Racer X: Chad, congratulations on the win, it must feel pretty good.
Chad Reed: It’s a different feeling for sure than my other wins. The last lap I started thinking about, well you’re always thinking about how you can win if you put yourself in position to win, but this one was coming to reality on the last lap and over the triple, I took a look down at my radiator shroud and saw the Two-Two logo and thought, “Wow. That’s pretty cool.’ It’s a pretty cool feeling to have your name on that bike and it could be fun. It’s hard to put into words what the feeling is. That’s what? 39 race wins now?
I think so.
Yeah, so thirty-nine other wins and [with the other ones] it’s what you expect to do. So I’m more proud of the team and the supporters of the team. I understand what it takes on this level to go racing, all the people on the team took a leap of faith to come work for me. You offer them a two-year deal but anything can go south on you at anytime. The economy sucks and all that. The people that came over and believed in me, I was more happy for them than anything else. I’ve won a bunch of races already, but the feeling of having the guys on the team have their first victory is a pretty damm good feeling, to be honest.
Reed was cautious early, but turned it on when it really mattered.
Photo: Garth Milan
Trey Canard passed you early in the race and pulled away a bit, what was going through your mind at that point?
Yeah, Trey was riding well. As soon as he showed me a wheel, I let it happen. I wasn’t comfortable, I was riding cautious and let him by. He had some good lines, some that were more fluid than mine and he was attacking the track better than I was. At that point I was just getting ready to recoup and try to make a run at him again when he washed the front. That was unfortunate for him, but for me it was time to go and I was trying to extend that lead. I saw him crash, tried to sneak around the outside of him and I was just gauging myself off of James. That feels good to say. I was going off of him and it feels nice for him to come over and say that he had nothing for me. Right around lap ten, he had a burst to try and catch me but I responded well, I thought.
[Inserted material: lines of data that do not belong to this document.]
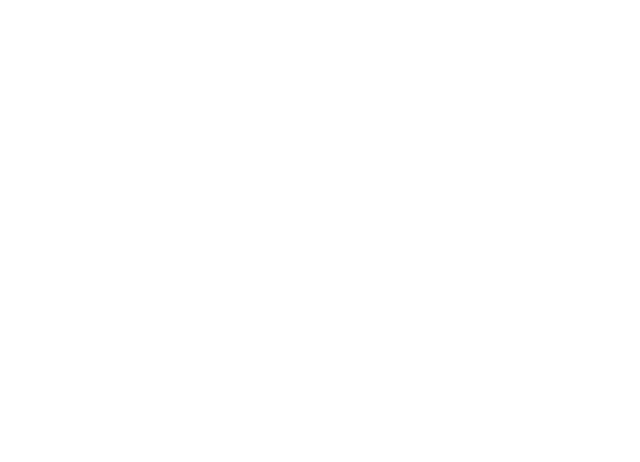
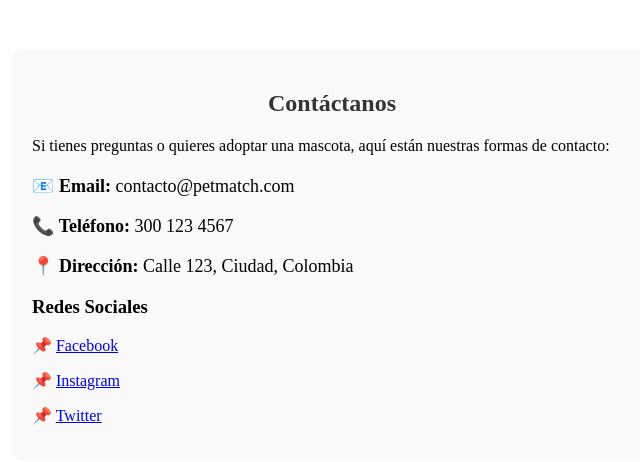
Before and after one commit to BrahianTabares/PetMatch, a React (Vite) app: page /contacto in a window 1280 px wide. Before the commit this address had no page. Shown: the top 462 px of the page, without its empty margins (308-948 px from the left). Built offline with nearby package versions, Linux system fonts and the light colour scheme.

Commit message:
PetMatch

```diff
--- a/src/Carrusel.jsx
+++ b/src/Carrusel.jsx
@@ -6,7 +6,20 @@ const datos = [
     id: 1,
     titulo: "Mascota en adopción",
     imagen: "/public/Imagenes/Perro.jpeg",
-    descripcion: "Conoce a Max, un perro amigable en busca de hogar.",
+    descripcion: "Conoce a Maximo, un perro amigable en busca de hogar.",
+  },
+  {
+    id: 4,
+    titulo: "Mascota en adopción",
+    imagen: "/public/Imagenes/Luna.jpg",
+    descripcion:
+      "Conoce a Luna, una hermosa gatica amigable en busca de hogar.",
+  },
+  {
+    id: 1,
+    titulo: "Mascota en adopción",
+    imagen: "/public/Imagenes/Rocky.jpg",
+    descripcion: "Conoce a Rocky, un perro amigable en busca de hogar.",
   },
   {
     id: 2,
--- /dev/null
+++ b/src/Catalogo.css
@@ -0,0 +1,23 @@
+.catalogo-container {
+  text-align: center;
+  padding: 20px;
+}
+
+.mascotas-grid {
+  display: flex;
+  gap: 20px;
+  justify-content: center;
+}
+
+.mascota-card {
+  background-color: #f9f9f9;
+  padding: 15px;
+  border-radius: 10px;
+  text-align: center;
+}
+
+.mascota-card img {
+  width: 150px;
+  height: 150px;
+  border-radius: 10px;
+}
--- /dev/null
+++ b/src/Catalogo.jsx
@@ -0,0 +1,28 @@
+import React from "react";
+import { Link } from "react-router-dom";
+import "./Catalogo.css";
+
+const mascotas = [
+  { id: 1, nombre: "Max", imagen: "/public/Imagenes/Perro.jpeg" },
+  { id: 2, nombre: "Luna", imagen: "/public/Imagenes/Luna.jpg" },
+  { id: 3, nombre: "Rocky", imagen: "/public/Imagenes/Rocky.jpg" },
+];
+
+const Catalogo = () => {
+  return (
+    <div className="catalogo-container">
+      <h2>Mascotas Disponibles para Adopción</h2>
+      <div className="mascotas-grid">
+        {mascotas.map((mascota) => (
+          <div key={mascota.id} className="mascota-card">
+            <img src={mascota.imagen} alt={mascota.nombre} />
+            <h3>{mascota.nombre}</h3>
+            <Link to={`/mascota/${mascota.id}`}>Ver más</Link>
+          </div>
+        ))}
+      </div>
+    </div>
+  );
+};
+
+export default Catalogo;
--- /dev/null
+++ b/src/Contacto.css
@@ -0,0 +1,19 @@
+.contacto-container {
+  max-width: 600px;
+  margin: 50px auto;
+  padding: 20px;
+  background-color: #f9f9f9;
+  border-radius: 10px;
+}
+
+h2 {
+  text-align: center;
+}
+
+.contacto-info {
+  margin-top: 20px;
+}
+
+.contacto-info p {
+  font-size: 18px;
+}
--- /dev/null
+++ b/src/Contacto.jsx
@@ -0,0 +1,48 @@
+import React from "react";
+import "./Contacto.css";
+
+const Contacto = () => {
+  return (
+    <div className="contacto-container">
+      <h2>Contáctanos</h2>
+      <p>
+        Si tienes preguntas o quieres adoptar una mascota, aquí están nuestras
+        formas de contacto:
+      </p>
+
+      <div className="contacto-info">
+        <p>
+          <strong>📧 Email:</strong> contacto@petmatch.com
+        </p>
+        <p>
+          <strong>📞 Teléfono:</strong> 300 123 4567
+        </p>
+        <p>
+          <strong>📍 Dirección:</strong> Calle 123, Ciudad, Colombia
+        </p>
+      </div>
+
+      <h3>Redes Sociales</h3>
+      <p>
+        📌{" "}
+        <a href="https://facebook.com/PetMatch" target="_blank">
+          Facebook
+        </a>
+      </p>
+      <p>
+        📌{" "}
+        <a href="https://instagram.com/PetMatch" target="_blank">
+          Instagram
+        </a>
+      </p>
+      <p>
+        📌{" "}
+        <a href="https://twitter.com/PetMatch" target="_blank">
+          Twitter
+        </a>
+      </p>
+    </div>
+  );
+};
+
+export default Contacto;
--- /dev/null
+++ b/src/MascotaDetalles.css
@@ -0,0 +1,7 @@
+.mascota-detalles-container {
+  max-width: 600px;
+  margin: 50px auto;
+  padding: 20px;
+  background-color: #f9f9f9;
+  border-radius: 10px;
+}
--- /dev/null
+++ b/src/MascotaDetalles.jsx
@@ -0,0 +1,48 @@
+import React from "react";
+import { useParams } from "react-router-dom";
+import "./MascotaDetalles.css";
+
+const detallesMascotas = {
+  1: {
+    nombre: "Max",
+    edad: "3 años",
+    descripcion: "Un perro amistoso y juguetón.",
+  },
+  2: {
+    nombre: "Luna",
+    edad: "2 años",
+    descripcion: "Gata cariñosa que ama dormir al sol.",
+  },
+  3: {
+    nombre: "Rocky",
+    edad: "4 años",
+    descripcion: "Perro protector y muy leal.",
+  },
+};
+
+const MascotaDetalles = () => {
+  const { id } = useParams();
+  const mascota = detallesMascotas[id];
+
+  if (!mascota) {
+    return (
+      <h2 style={{ textAlign: "center", color: "red" }}>
+        ❌ Mascota no encontrada
+      </h2>
+    );
+  }
+
+  return (
+    <div className="mascota-detalles-container">
+      <h2>{mascota.nombre}</h2>
+      <p>
+        <strong>Edad:</strong> {mascota.edad}
+      </p>
+      <p>
+        <strong>Descripción:</strong> {mascota.descripcion}
+      </p>
+    </div>
+  );
+};
+
+export default MascotaDetalles;
--- a/src/Navbar.jsx
+++ b/src/Navbar.jsx
@@ -30,7 +30,9 @@ const Navbar = () => {
               </li>
 
               <li>
-                <a href="#conocelos">Conócelos Aquí</a>
+                <a href="/catalogo" target="_blank" rel="noopener noreferrer">
+                  Conócelos Aquí
+                </a>
               </li>
               <li>
                 <a href="#casos">Casos Exitosos</a>
@@ -40,7 +42,9 @@ const Navbar = () => {
         </li>
 
         <li>
-          <a href="#contactanos">Contáctanos</a>
+          <a href="/Contacto" target="_blank" rel="noopener noreferrer">
+            Contactanos
+          </a>
         </li>
 
         {/* Opción Cuenta con Submenú */}
--- a/src/main.jsx
+++ b/src/main.jsx
@@ -5,6 +5,9 @@ import App from "./App";
 import Registro from "./Registro";
 import Requisitos from "./Requisitos";
 import Nosotros from "./Nosotros";
+import Catalogo from "./Catalogo";
+import MascotaDetalles from "./MascotaDetalles";
+import Contacto from "./Contacto";
 
 const root = ReactDOM.createRoot(document.getElementById("root"));
 root.render(
@@ -14,6 +17,9 @@ root.render(
       <Route path="/registro" element={<Registro />} />
       <Route path="/requisitos" element={<Requisitos />} />
       <Route path="/nosotros" element={<Nosotros />} />
+      <Route path="/catalogo" element={<Catalogo />} />
+      <Route path="/mascota/:id" element={<MascotaDetalles />} />
+      <Route path="/contacto" element={<Contacto />} />
     </Routes>
   </Router>
 );
```
Also changed, not shown: public/Imagenes/Luna.jpg (added), public/Imagenes/Rocky.jpg (added).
I had some great lines out there. Trey showed me some new ones. Thanks Trey! I was just putting it together and I changed my line up in the whoops, I was launching through them and it set me up pretty well. Overall, I’m so happy and proud and complete right now. It’s not one of those wins where you’re like, “Yeah we killed it” but you can get momentum from it. I still need to be faster and better but nothing changes besides gaining some points and winning. These guys are going very fast and I need to go back home and go to work.
What is it about this place (San Diego)? You’re like 6-2 here in your career.
Depends on who you ask, if you ask (David) Vuillemin it might be different but I’m claiming 6-2! I don’t know, I like the vibe here, I love the big stadium and I feel like that’s how supercross should be raced. The track allows for lots of passing, I love the long start straight and it just makes me happy. When I got on the plane I was happy. I had one of the worst heats all year, I got smoked and I didn’t even care. The race that pays the big bucks and the twenty-five points was coming up. We made a few changes, but mainly, for the main it was just an attitude change on my part.
The glory of victory.
Photo: Garth Milan